There was no time to lose; so, bounding into the woods, we ran as fast as we could for about half a mile; but finding they were not following us, we ceased running.
After that we did not venture on the road, but kept in the woods all the time, occasionally going to a negro cabin to find the way; and we always found them willing to aid us in any way that they could.
Night coming on, and as we could not well travel in the woods after night, we looted around for a place to stop.
We found a large house near by, and concealing ourselves in the bushes, we watched to see if there were any white folks living in it, but could not see any; so, after it got dark, we went to it, and found no one but a negro and his family.
They gave us some sweet potatoes for supper, and some blankets to keep us warm, and we did very well that night.
We were out bright and early the next morning.
We had to be more cautious now, as we were among the scouts.

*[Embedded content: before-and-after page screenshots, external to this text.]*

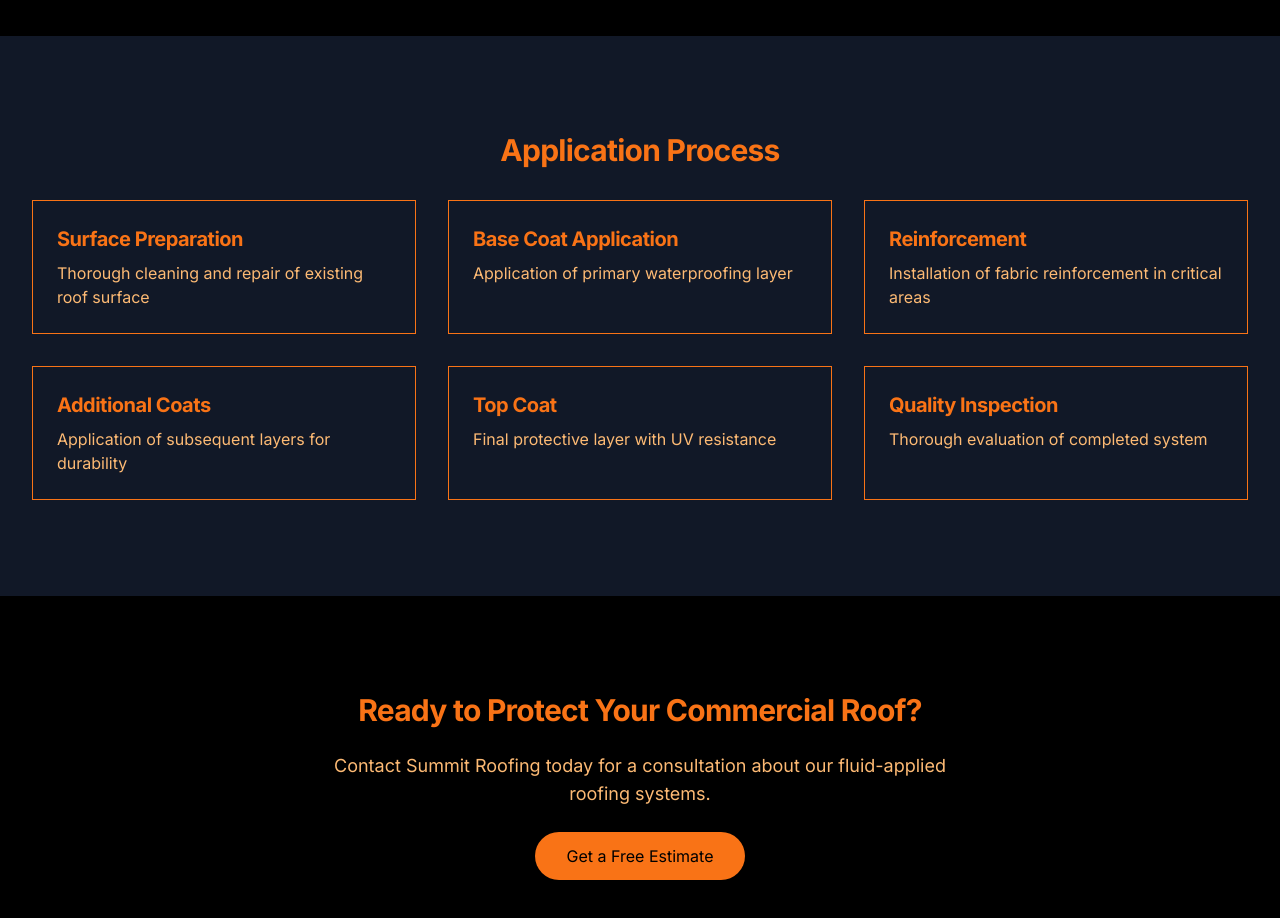
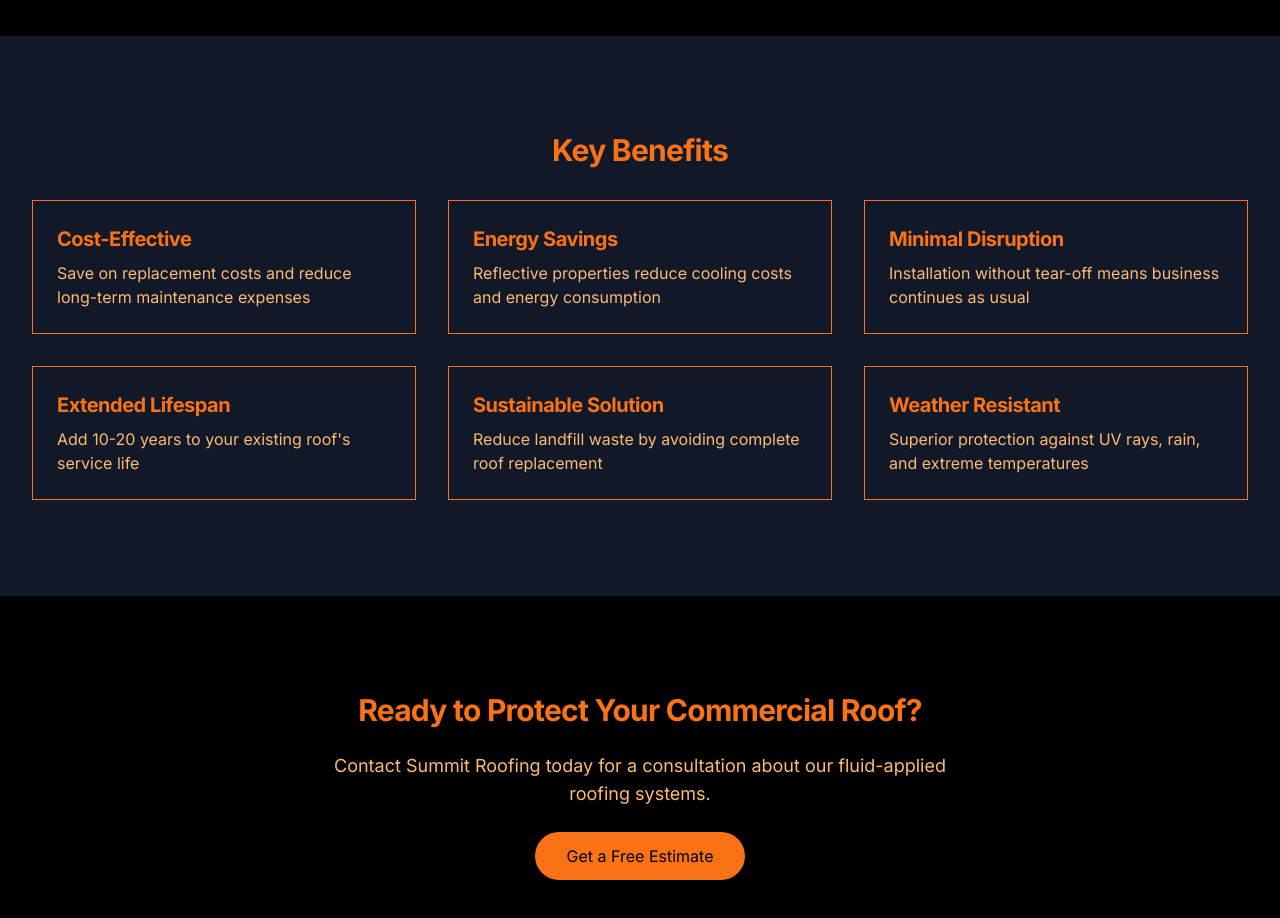
Before and after one commit to Hash0utlaw/sr, a Next.js app: page /commercial/fluid-applied-roofing in a window 1280 px wide. Shown: the part 940-1858 px from the top of the page. Built offline with nearby package versions, Linux system fonts and the light colour scheme.

Commit message:
more of davis fixes

```diff
--- a/app/commercial/fluid-applied-roofing/page.tsx
+++ b/app/commercial/fluid-applied-roofing/page.tsx
@@ -52,37 +52,37 @@ export default function FluidAppliedRoofingPage() {
       </Section>
 
       <Section dark>
-        <h2 className="text-3xl font-bold text-center mb-8">Application Process</h2>
+        <h2 className="text-3xl font-bold text-center mb-8">Key Benefits</h2>
         <div className="grid md:grid-cols-3 gap-8">
           {[
             {
-              title: "Surface Preparation",
-              description: "Thorough cleaning and repair of existing roof surface",
+              title: "Cost-Effective",
+              description: "Save on replacement costs and reduce long-term maintenance expenses",
             },
             {
-              title: "Base Coat Application",
-              description: "Application of primary waterproofing layer",
+              title: "Energy Savings",
+              description: "Reflective properties reduce cooling costs and energy consumption",
             },
             {
-              title: "Reinforcement",
-              description: "Installation of fabric reinforcement in critical areas",
+              title: "Minimal Disruption",
+              description: "Installation without tear-off means business continues as usual",
             },
             {
-              title: "Additional Coats",
-              description: "Application of subsequent layers for durability",
+              title: "Extended Lifespan",
+              description: "Add 10-20 years to your existing roof's service life",
             },
             {
-              title: "Top Coat",
-              description: "Final protective layer with UV resistance",
+              title: "Sustainable Solution",
+              description: "Reduce landfill waste by avoiding complete roof replacement",
             },
             {
-              title: "Quality Inspection",
-              description: "Thorough evaluation of completed system",
+              title: "Weather Resistant",
+              description: "Superior protection against UV rays, rain, and extreme temperatures",
             },
-          ].map((step, index) => (
+          ].map((benefit, index) => (
             <div key={index} className="bg-gray-900 p-6 rounded-lg border border-orange-500">
-              <h3 className="text-xl font-bold mb-2 text-orange-500">{step.title}</h3>
-              <p className="text-orange-300">{step.description}</p>
+              <h3 className="text-xl font-bold mb-2 text-orange-500">{benefit.title}</h3>
+              <p className="text-orange-300">{benefit.description}</p>
             </div>
           ))}
         </div>
--- a/app/commercial/page.tsx
+++ b/app/commercial/page.tsx
@@ -77,7 +77,7 @@ export default function CommercialRoofing() {
           </div>
           <div className="animate-fade-in-right relative h-[400px]">
             <Image
-              src="/commercial /tpo-gallery-1.png"
+              src="/coating/coating-2.png"
               alt="Commercial Roofing"
               fill
               className="rounded-lg shadow-lg object-cover"
```
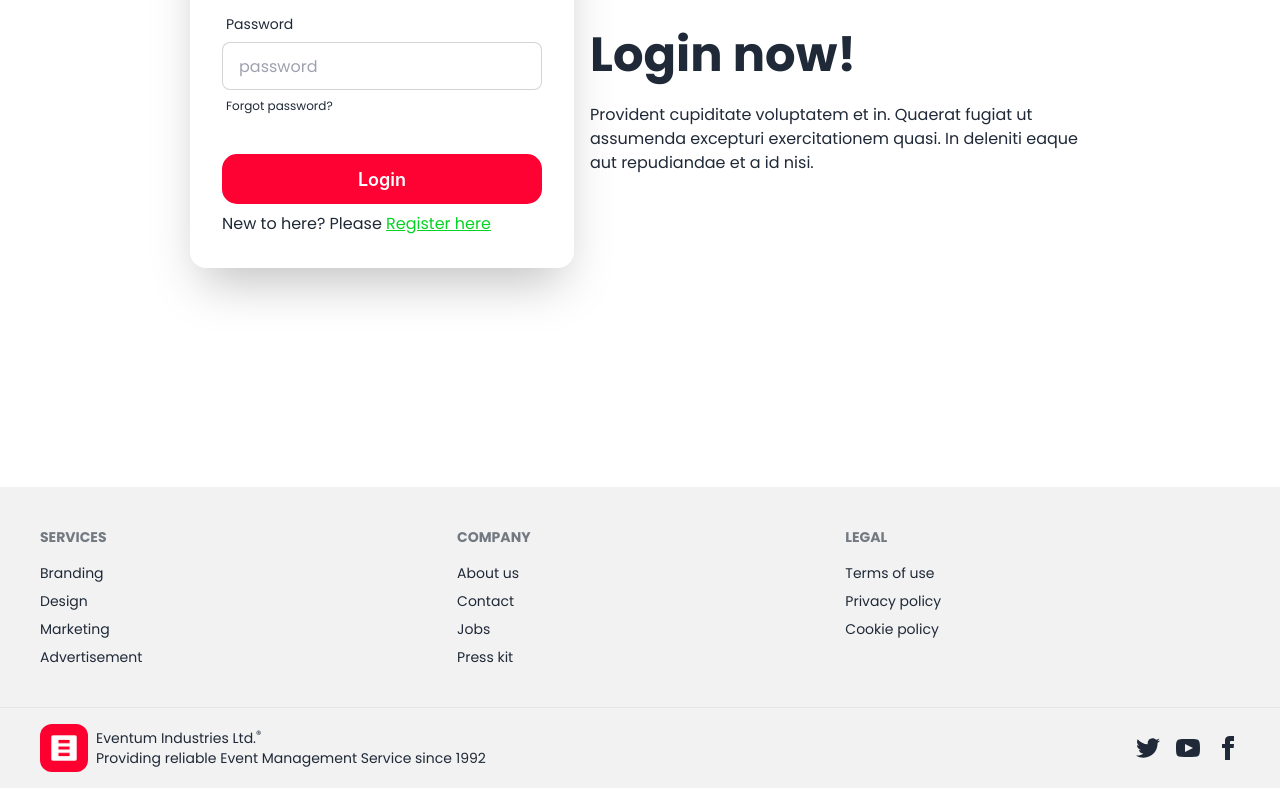
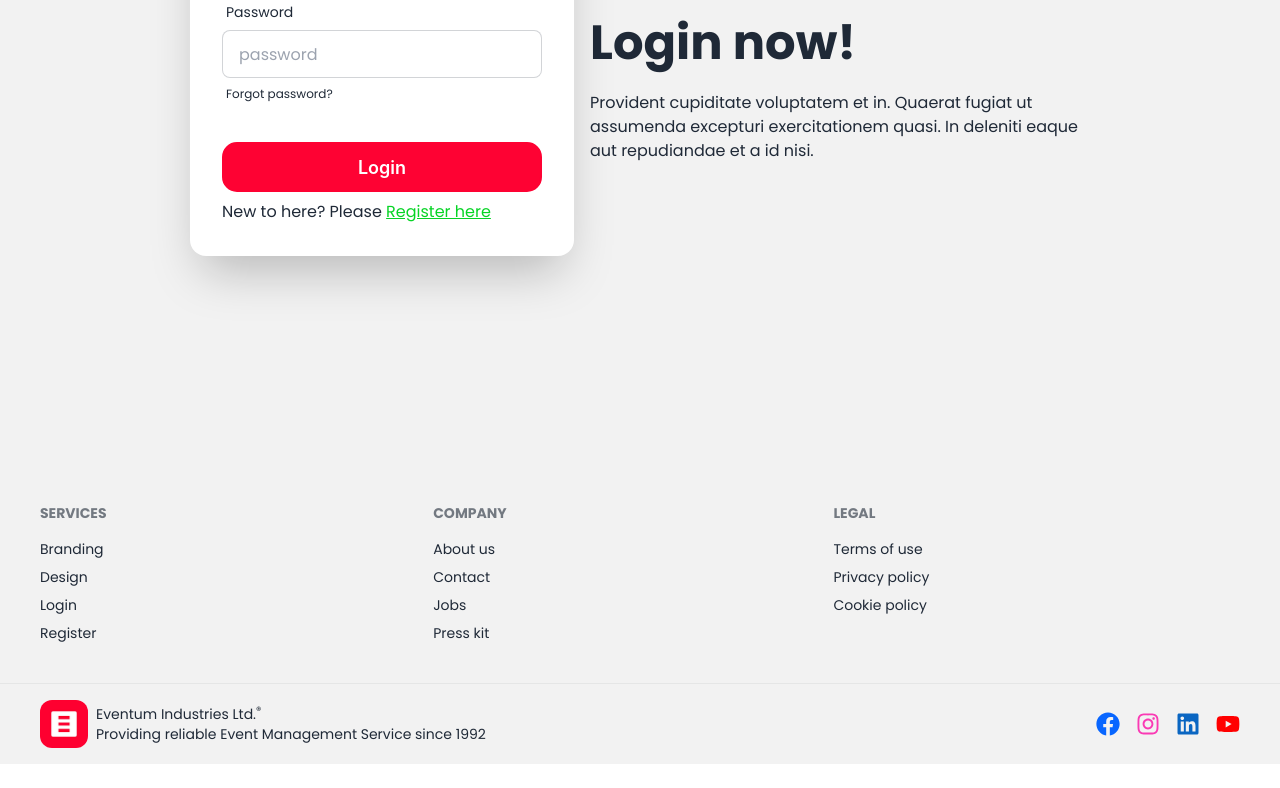
Before and after one commit to imteajalammonna/eventum-react, a React (Vite) app: page /login in a window 1280 px wide. Shown: the part 337-1125 px from the top of the page. After the commit the page ends 1101 px from the top, so only its background shows below. Built offline with nearby package versions, Linux system fonts and the light colour scheme.

Commit message:
social media icon edited

```diff
--- a/package.json
+++ b/package.json
@@ -16,6 +16,7 @@
     "prop-types": "^15.8.1",
     "react": "^18.2.0",
     "react-dom": "^18.2.0",
+    "react-icons": "^4.12.0",
     "react-router-dom": "^6.21.1",
     "sort-by": "^1.2.0"
   },
--- a/src/components/Footer.jsx
+++ b/src/components/Footer.jsx
@@ -1,4 +1,6 @@
+import { Link } from "react-router-dom";
 import Eventum from "../../src/assets/rsz_eventum.png"
+import { FaFacebook, FaYoutube, FaLinkedin, FaInstagram } from "react-icons/fa";
 
 const Footer = () => {
     return (
@@ -8,8 +10,8 @@ const Footer = () => {
                     <header className="footer-title">Services</header>
                     <a className="link link-hover">Branding</a>
                     <a className="link link-hover">Design</a>
-                    <a className="link link-hover">Marketing</a>
-                    <a className="link link-hover">Advertisement</a>
+                    <Link to="/login">Login</Link>
+                    <Link to="/register">Register</Link>
                 </nav>
                 <nav>
                     <header className="footer-title">Company</header>
@@ -31,10 +33,12 @@ const Footer = () => {
                     <p>Eventum Industries Ltd.<sup>®</sup> <br />Providing reliable Event Management Service since 1992</p>
                 </aside>
                 <nav className="md:place-self-center md:justify-self-end">
-                    <div className="grid grid-flow-col gap-4">
-                        <a><svg xmlns="http://www.w3.org/2000/svg" width="24" height="24" viewBox="0 0 24 24" className="fill-current"><path d="M24 4.557c-.883.392-1.832.656-2.828.775 1.017-.609 1.798-1.574 2.165-2.724-.951.564-2.005.974-3.127 1.195-.897-.957-2.178-1.555-3.594-1.555-3.179 0-5.515 2.966-4.797 6.045-4.091-.205-7.719-2.165-10.148-5.144-1.29 2.213-.669 5.108 1.523 6.574-.806-.026-1.566-.247-2.229-.616-.054 2.281 1.581 4.415 3.949 4.89-.693.188-1.452.232-2.224.084.626 1.956 2.444 3.379 4.6 3.419-2.07 1.623-4.678 2.348-7.29 2.04 2.179 1.397 4.768 2.212 7.548 2.212 9.142 0 14.307-7.721 13.995-14.646.962-.695 1.797-1.562 2.457-2.549z"></path></svg></a>
-                        <a><svg xmlns="http://www.w3.org/2000/svg" width="24" height="24" viewBox="0 0 24 24" className="fill-current"><path d="M19.615 3.184c-3.604-.246-11.631-.245-15.23 0-3.897.266-4.356 2.62-4.385 8.816.029 6.185.484 8.549 4.385 8.816 3.6.245 11.626.246 15.23 0 3.897-.266 4.356-2.62 4.385-8.816-.029-6.185-.484-8.549-4.385-8.816zm-10.615 12.816v-8l8 3.993-8 4.007z"></path></svg></a>
-                        <a><svg xmlns="http://www.w3.org/2000/svg" width="24" height="24" viewBox="0 0 24 24" className="fill-current"><path d="M9 8h-3v4h3v12h5v-12h3.642l.358-4h-4v-1.667c0-.955.192-1.333 1.115-1.333h2.885v-5h-3.808c-3.596 0-5.192 1.583-5.192 4.615v3.385z"></path></svg></a>
+                    <div className="grid grid-flow-col gap-4 ">
+                        <a target="_blank" rel="noopener noreferrer" href="https://www.facebook.com/imteajalammonna"><FaFacebook className="text-2xl text-[#0866FF] hover:text-[#FE0233]" ></FaFacebook></a>
+                        <a target="_blank" rel="noopener noreferrer" href="https://www.instagram.com/imteajalammonna/"><FaInstagram className="text-2xl weit text-[rgb(250,58,180)]  hover:text-[#FE0233]" ></FaInstagram></a>
+                        <a target="_blank" rel="noopener noreferrer" href="https://www.linkedin.com/in/imteaj-alam-monna/"><FaLinkedin className="text-2xl text-[#0A66C2] hover:text-[#FE0233]" ></FaLinkedin> </a>
+                        <a target="_blank" rel="noopener noreferrer" href="https://www.youtube.com/channel/UCmqM9MJMAybSmfBG-JHvNlg"><FaYoutube className="text-2xl text-[#FF0000] hover:text-[#FE0233]" ></FaYoutube></a>
+
                     </div>
                 </nav>
             </footer>
--- a/src/pages/Login.jsx
+++ b/src/pages/Login.jsx
@@ -3,7 +3,7 @@ import { Link } from "react-router-dom";
 
 const Login = () => {
     return (
-        <div className="m-3">
+        <div className=" bg-base-200">
             <div className="md:hero md:min-h-screen  md:container mx-auto ">
                 <div className="md:hero-content flex-col lg:flex-row-reverse">
                     <div className="text-center lg:text-left">
--- a/src/pages/Register.jsx
+++ b/src/pages/Register.jsx
@@ -36,7 +36,7 @@ const Register = () => {
                             <div className="form-control mt-6">
                                 <button className="button btn-fill">Register</button>
                             </div>
-                            <p>Already have an account? <Link to="/login" className="underline text-blue-600 ">Login here</Link> </p>
+                            <p>Already have an account? <Link to="/login" className="underline text-[#06d425]">Login here</Link> </p>
                         </form>
                     </div>
                 </div>
```
Also changed, not shown: 1 other file (tests, documents, lock files or other folders).
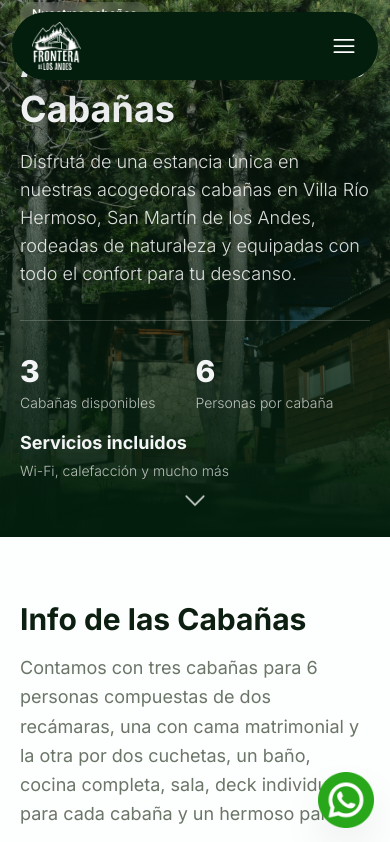
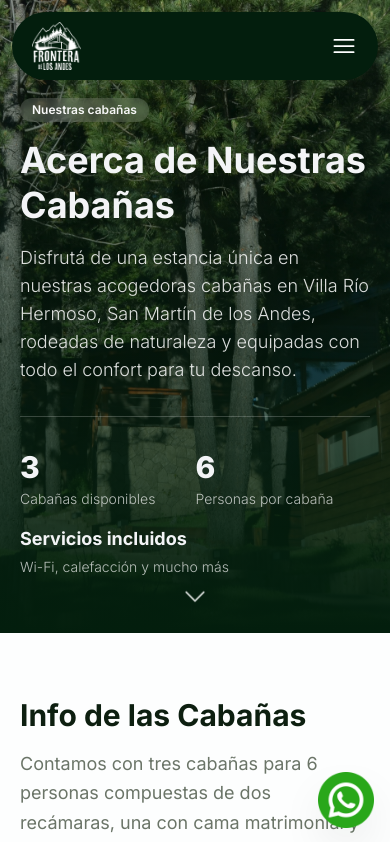
Before and after one commit to TomiDepaa/frontera-de-los-andes, a Next.js app: page /cabins in a window 390 px wide. Shown: the top 842 px of the page. Built offline with nearby package versions, Linux system fonts and the light colour scheme.

Commit message:
Ajuste de los headers, pantallas lg y mobile

```diff
--- a/src/app/cabins/page.jsx
+++ b/src/app/cabins/page.jsx
@@ -21,7 +21,7 @@ const services = [
 export default function Cabins() {
   return (
     <main>
-      <section className="relative min-h-[60vh] md:min-h-[75vh] lg:min-h-screen flex flex-col justify-end px-5 md:px-32 2xl:px-48 pb-14 md:pb-20 bg-cabins-headCabins bg-cover bg-center">
+      <section className="relative min-h-[60vh] md:min-h-[75vh] lg:min-h-screen flex flex-col justify-center pt-24 px-5 md:px-32 2xl:px-48 pb-14 md:pb-20 bg-cabins-headCabins bg-cover bg-center">
         <div className="absolute inset-0 bg-gradient-to-t from-green-brand via-green-brand/55 to-green-brand/10"></div>
 
         <div className="relative text-gray-100 max-w-2xl">
--- a/src/app/whatDo/page.jsx
+++ b/src/app/whatDo/page.jsx
@@ -65,7 +65,7 @@ export default function Activities() {
 
   return (
     <main>
-      <section className="relative min-h-[65vh] md:min-h-[80vh] lg:min-h-screen flex flex-col justify-end px-5 md:px-32 2xl:px-48 pb-14 md:pb-20 bg-whatToDo bg-cover bg-center">
+      <section className="relative min-h-[65vh] md:min-h-[80vh] lg:min-h-screen flex flex-col justify-center pt-24 px-5 md:px-32 2xl:px-48 pb-14 md:pb-20 bg-whatToDo bg-cover bg-center">
         <div className="absolute inset-0 bg-gradient-to-t from-green-brand via-green-brand/55 to-green-brand/10"></div>
 
         <div className="relative text-gray-100 max-w-2xl">
```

The negroes showed us by-paths through the woods, which we followed all day. We saw several scouts, but managed to evade them.
Our road was very rough, and we made slow progress.
We missed our way, and travelled about three miles before finding it out, then had to go back and start anew.
We had to go through woods and across swamps almost impassable.
We finally came to the place we had been told to go; got permission to stay all night, a first-rate supper and good bed. Upon inquiry we found that we were within seven miles of the Union
pickets, and that there was no more danger; so we felt at home.
In the morning, after partaking of a good breakfast, our host went with us about two miles, and set us on the main road.
We here thanked him for his assistance, and bade him good by.
We went forward with light hearts that morning, thinking that we were soon to be in the midst of friends.
We soon came in sight of the pickets posted on a hill.
They saw us coming, and came out to meet us, thinking we were rebel deserters.
We soon told our story, and were warmly received and well provided for.